Task to carry out
If a line in the records below contains the word "Serif", copy it.

Given data
--- START ---

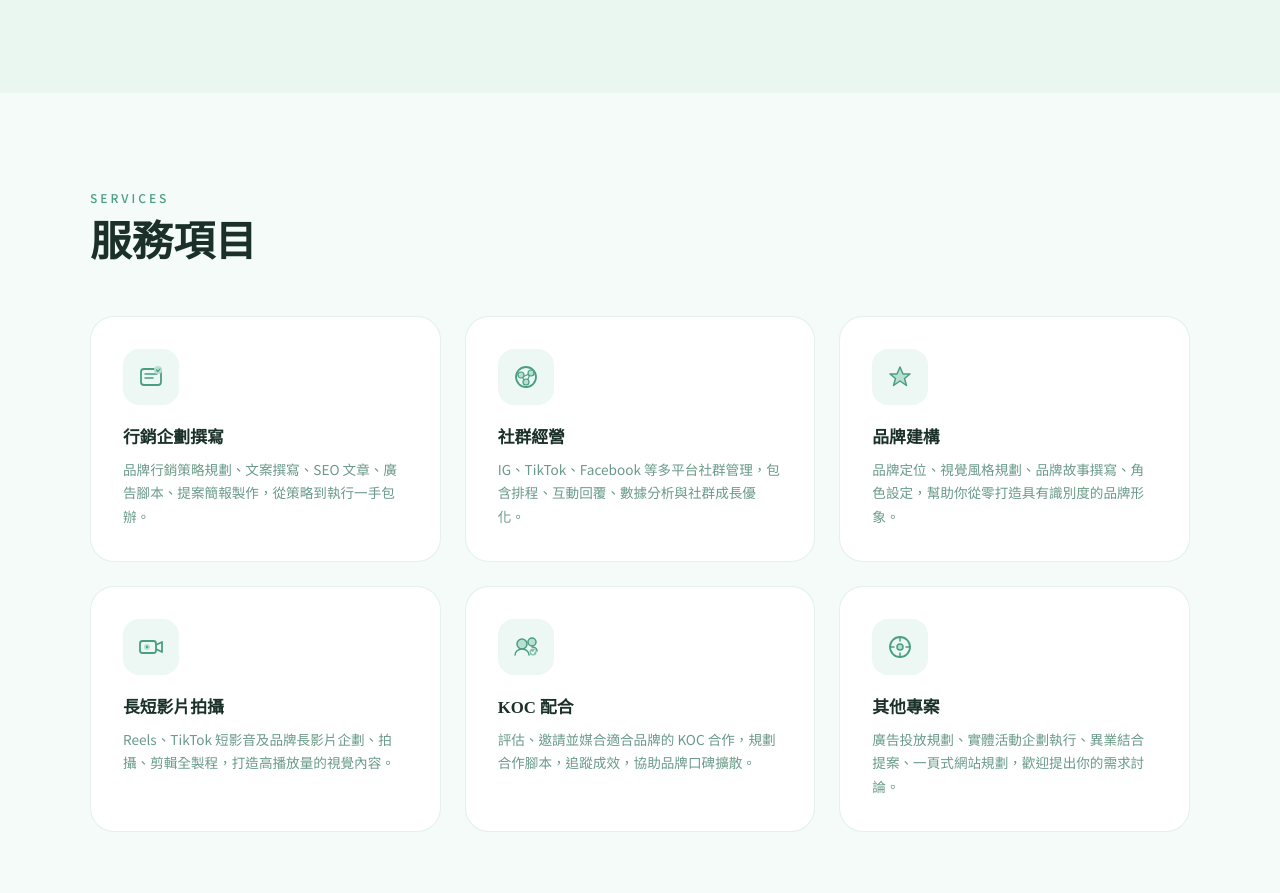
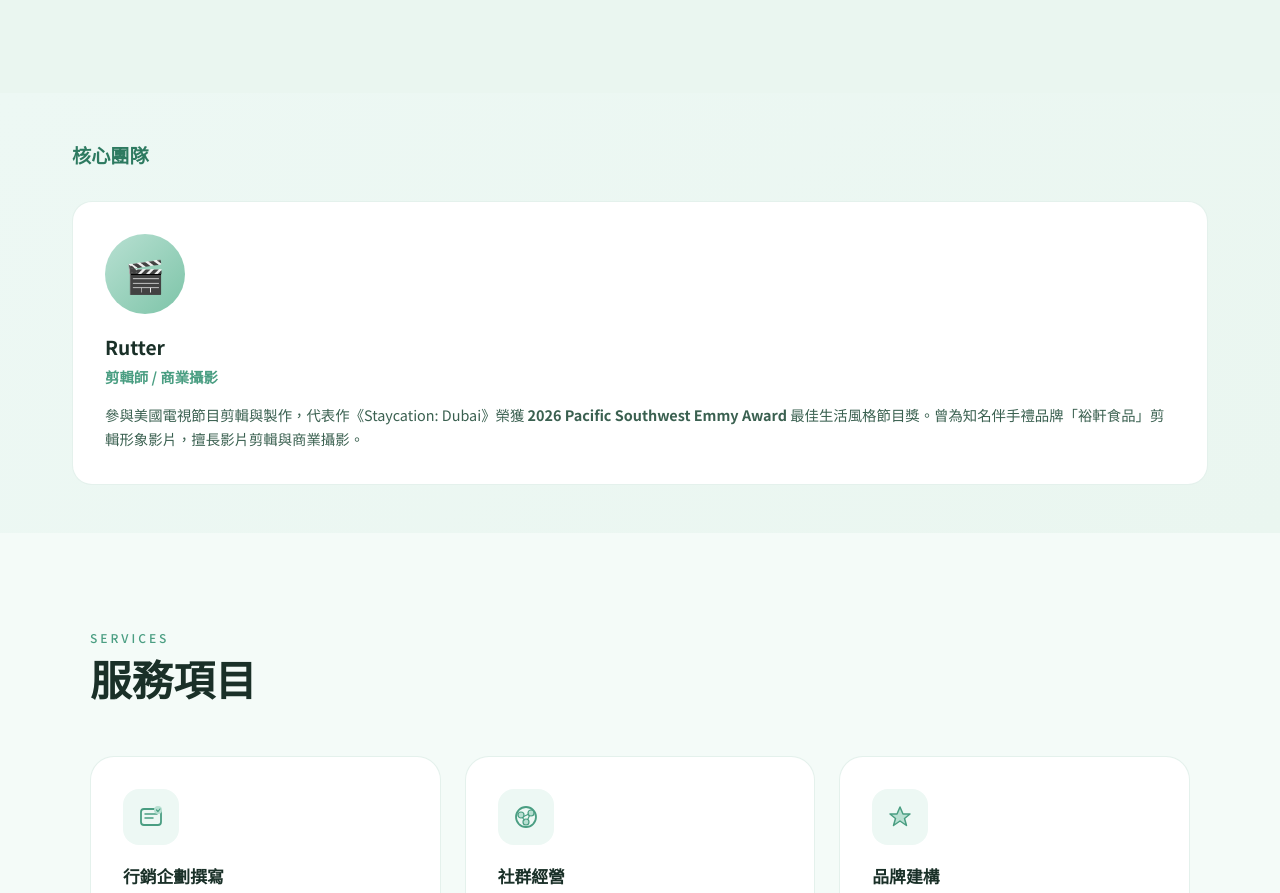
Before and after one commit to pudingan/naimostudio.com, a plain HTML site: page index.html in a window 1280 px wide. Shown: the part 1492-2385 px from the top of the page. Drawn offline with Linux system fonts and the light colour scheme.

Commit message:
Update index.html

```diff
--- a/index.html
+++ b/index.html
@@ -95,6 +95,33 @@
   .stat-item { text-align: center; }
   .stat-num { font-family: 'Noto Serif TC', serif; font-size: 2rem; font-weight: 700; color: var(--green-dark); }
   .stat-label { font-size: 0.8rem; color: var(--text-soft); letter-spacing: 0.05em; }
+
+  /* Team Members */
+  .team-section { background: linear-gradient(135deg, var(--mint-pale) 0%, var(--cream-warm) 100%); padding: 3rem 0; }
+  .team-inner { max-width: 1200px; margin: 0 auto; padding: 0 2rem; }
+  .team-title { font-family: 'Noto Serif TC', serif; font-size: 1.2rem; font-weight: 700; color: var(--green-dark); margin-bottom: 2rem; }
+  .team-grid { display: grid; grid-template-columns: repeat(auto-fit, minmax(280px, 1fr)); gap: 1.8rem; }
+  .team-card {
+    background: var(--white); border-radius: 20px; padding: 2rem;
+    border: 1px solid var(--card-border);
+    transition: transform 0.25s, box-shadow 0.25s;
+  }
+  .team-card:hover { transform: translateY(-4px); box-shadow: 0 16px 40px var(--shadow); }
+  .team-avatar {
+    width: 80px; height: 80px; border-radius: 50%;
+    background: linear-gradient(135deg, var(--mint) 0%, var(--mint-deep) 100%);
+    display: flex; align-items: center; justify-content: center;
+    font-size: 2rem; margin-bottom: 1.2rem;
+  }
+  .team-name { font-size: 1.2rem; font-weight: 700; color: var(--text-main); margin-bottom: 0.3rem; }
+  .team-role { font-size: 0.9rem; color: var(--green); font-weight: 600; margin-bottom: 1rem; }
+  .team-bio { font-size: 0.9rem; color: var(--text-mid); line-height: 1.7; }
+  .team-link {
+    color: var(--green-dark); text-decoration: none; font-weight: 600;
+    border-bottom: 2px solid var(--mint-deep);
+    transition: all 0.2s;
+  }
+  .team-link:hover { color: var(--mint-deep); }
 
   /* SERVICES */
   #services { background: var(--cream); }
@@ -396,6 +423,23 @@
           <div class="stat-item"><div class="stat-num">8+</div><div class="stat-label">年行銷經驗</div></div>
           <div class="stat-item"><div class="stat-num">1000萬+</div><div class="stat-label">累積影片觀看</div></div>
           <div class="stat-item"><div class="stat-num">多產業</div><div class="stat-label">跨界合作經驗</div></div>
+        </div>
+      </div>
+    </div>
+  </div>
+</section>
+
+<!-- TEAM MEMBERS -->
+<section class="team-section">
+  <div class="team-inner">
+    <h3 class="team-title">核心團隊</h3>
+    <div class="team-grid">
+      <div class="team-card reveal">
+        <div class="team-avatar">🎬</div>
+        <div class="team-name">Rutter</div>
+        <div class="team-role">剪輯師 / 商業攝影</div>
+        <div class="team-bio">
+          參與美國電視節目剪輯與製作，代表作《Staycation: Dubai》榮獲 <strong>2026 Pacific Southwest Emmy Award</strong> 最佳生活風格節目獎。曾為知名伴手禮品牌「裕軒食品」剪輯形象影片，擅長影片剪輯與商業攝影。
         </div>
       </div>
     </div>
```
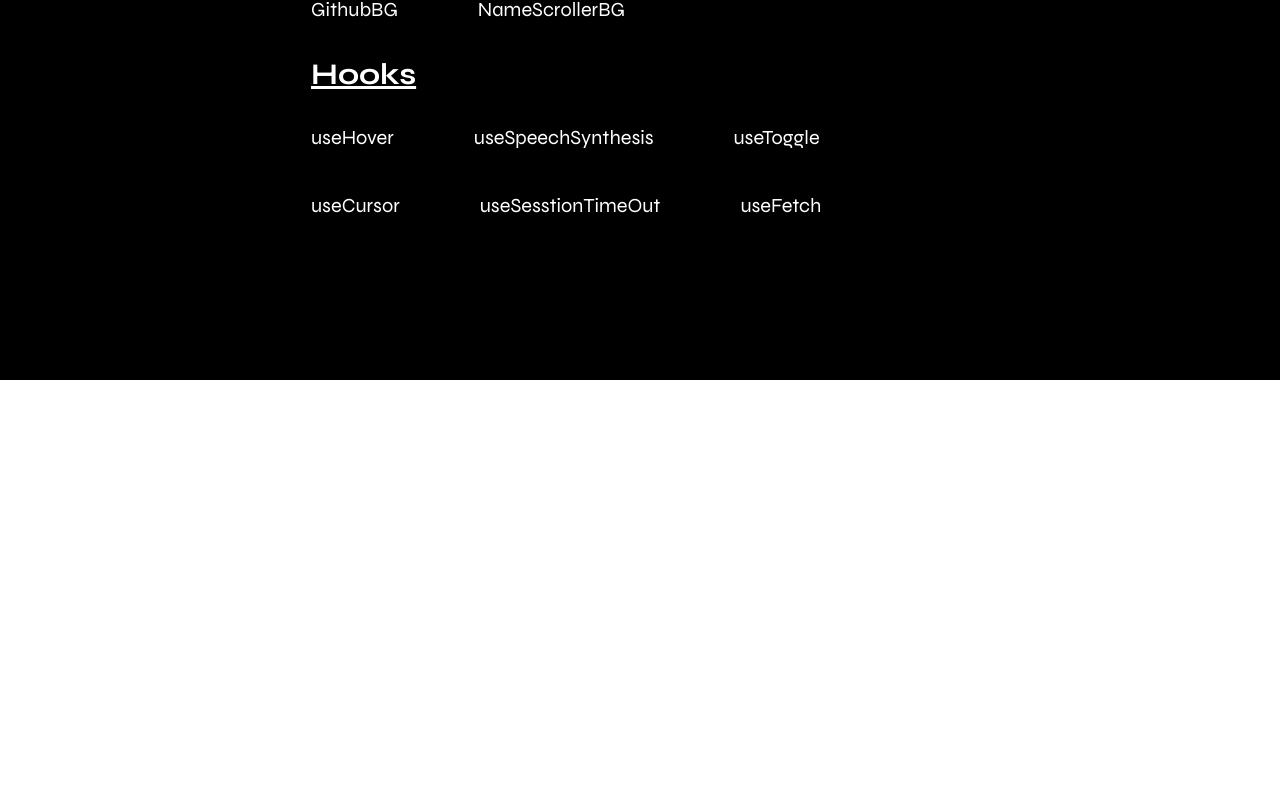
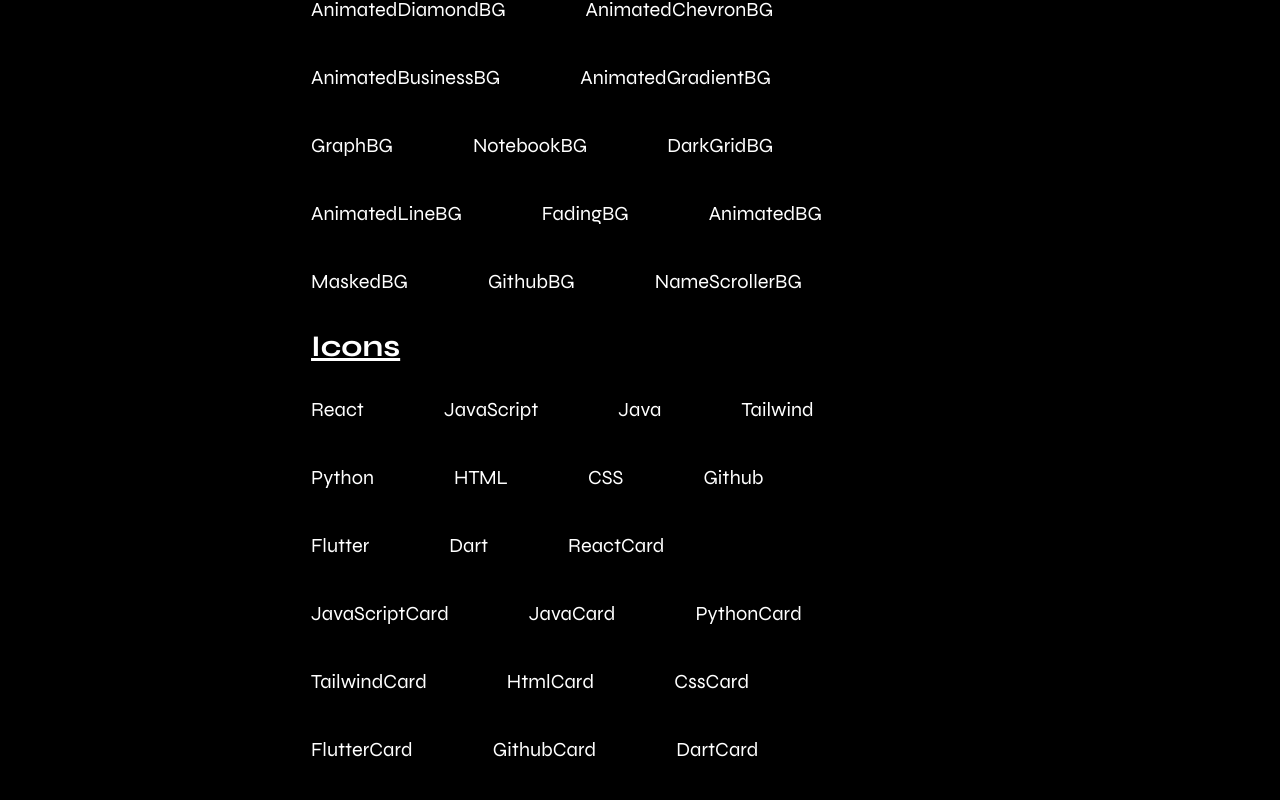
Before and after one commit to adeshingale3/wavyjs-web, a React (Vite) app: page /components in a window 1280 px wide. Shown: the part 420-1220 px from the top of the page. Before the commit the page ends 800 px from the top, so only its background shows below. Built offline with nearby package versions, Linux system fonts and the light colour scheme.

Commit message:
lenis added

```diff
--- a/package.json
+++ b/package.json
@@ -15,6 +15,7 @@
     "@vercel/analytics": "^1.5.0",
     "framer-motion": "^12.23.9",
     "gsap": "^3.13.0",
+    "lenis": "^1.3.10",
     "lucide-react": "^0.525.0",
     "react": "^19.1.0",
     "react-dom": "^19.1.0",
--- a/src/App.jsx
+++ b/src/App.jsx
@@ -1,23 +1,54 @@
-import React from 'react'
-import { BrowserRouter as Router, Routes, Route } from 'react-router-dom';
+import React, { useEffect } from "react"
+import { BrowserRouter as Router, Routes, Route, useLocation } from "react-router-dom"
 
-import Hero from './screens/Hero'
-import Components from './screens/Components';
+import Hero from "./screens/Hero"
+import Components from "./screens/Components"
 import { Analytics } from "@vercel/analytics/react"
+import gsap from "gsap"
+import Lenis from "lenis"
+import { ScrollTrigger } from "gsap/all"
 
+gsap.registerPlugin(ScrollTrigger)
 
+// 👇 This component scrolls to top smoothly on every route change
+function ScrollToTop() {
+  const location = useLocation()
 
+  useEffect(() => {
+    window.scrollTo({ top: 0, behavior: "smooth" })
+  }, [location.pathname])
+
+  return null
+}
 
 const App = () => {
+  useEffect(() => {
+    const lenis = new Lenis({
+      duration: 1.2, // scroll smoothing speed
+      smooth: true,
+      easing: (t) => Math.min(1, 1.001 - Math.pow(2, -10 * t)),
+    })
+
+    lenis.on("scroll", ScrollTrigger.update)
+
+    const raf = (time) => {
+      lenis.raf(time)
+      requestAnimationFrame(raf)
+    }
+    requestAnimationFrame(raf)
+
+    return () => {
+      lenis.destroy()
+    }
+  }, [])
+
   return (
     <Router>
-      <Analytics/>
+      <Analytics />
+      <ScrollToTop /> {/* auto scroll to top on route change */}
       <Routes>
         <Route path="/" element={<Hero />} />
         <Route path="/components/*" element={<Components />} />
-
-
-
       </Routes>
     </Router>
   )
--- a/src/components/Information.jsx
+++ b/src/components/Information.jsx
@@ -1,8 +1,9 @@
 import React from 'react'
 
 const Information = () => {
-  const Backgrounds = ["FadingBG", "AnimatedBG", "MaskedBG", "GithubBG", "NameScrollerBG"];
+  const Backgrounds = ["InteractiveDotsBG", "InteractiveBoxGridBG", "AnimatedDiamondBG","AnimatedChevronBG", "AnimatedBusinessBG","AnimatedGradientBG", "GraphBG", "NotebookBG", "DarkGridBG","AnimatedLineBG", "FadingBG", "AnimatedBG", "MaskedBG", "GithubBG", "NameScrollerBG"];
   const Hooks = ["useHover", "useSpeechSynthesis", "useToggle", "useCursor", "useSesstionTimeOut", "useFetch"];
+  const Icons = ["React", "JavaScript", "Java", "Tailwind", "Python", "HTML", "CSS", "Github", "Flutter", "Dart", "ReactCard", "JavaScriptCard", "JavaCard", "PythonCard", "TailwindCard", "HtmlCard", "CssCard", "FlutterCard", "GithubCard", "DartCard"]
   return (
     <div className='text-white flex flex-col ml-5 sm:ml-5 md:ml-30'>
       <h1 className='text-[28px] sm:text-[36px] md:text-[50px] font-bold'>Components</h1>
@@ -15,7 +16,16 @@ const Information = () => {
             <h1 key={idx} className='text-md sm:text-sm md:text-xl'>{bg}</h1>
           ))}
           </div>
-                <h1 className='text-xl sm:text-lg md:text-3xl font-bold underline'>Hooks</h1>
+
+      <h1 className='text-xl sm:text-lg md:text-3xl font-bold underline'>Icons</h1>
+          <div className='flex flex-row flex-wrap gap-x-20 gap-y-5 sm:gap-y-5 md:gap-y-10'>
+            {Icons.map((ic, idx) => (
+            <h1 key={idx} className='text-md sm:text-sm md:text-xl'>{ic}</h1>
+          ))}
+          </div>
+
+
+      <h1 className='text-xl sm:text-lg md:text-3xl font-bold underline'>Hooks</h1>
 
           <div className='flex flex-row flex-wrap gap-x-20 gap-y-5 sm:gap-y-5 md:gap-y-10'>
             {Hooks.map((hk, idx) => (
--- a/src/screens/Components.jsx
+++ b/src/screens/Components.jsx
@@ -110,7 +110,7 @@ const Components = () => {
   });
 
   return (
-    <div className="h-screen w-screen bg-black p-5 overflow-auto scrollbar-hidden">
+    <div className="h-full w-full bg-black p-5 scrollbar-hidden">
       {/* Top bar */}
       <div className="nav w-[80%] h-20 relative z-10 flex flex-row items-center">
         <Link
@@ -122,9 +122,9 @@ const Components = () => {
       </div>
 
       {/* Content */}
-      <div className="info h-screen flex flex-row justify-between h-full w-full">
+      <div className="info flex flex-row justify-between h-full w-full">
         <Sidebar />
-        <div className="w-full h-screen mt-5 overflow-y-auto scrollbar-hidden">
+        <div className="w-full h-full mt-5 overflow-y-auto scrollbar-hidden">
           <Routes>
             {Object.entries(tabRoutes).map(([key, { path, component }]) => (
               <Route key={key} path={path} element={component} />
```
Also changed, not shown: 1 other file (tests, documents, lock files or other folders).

--- END ---

Task result
   .stat-num { font-family: 'Noto Serif TC', serif; font-size: 2rem; font-weight: 700; color: var(--green-dark); }
+  .team-title { font-family: 'Noto Serif TC', serif; font-size: 1.2rem; font-weight: 700; color: var(--green-dark); margin-bottom: 2rem; }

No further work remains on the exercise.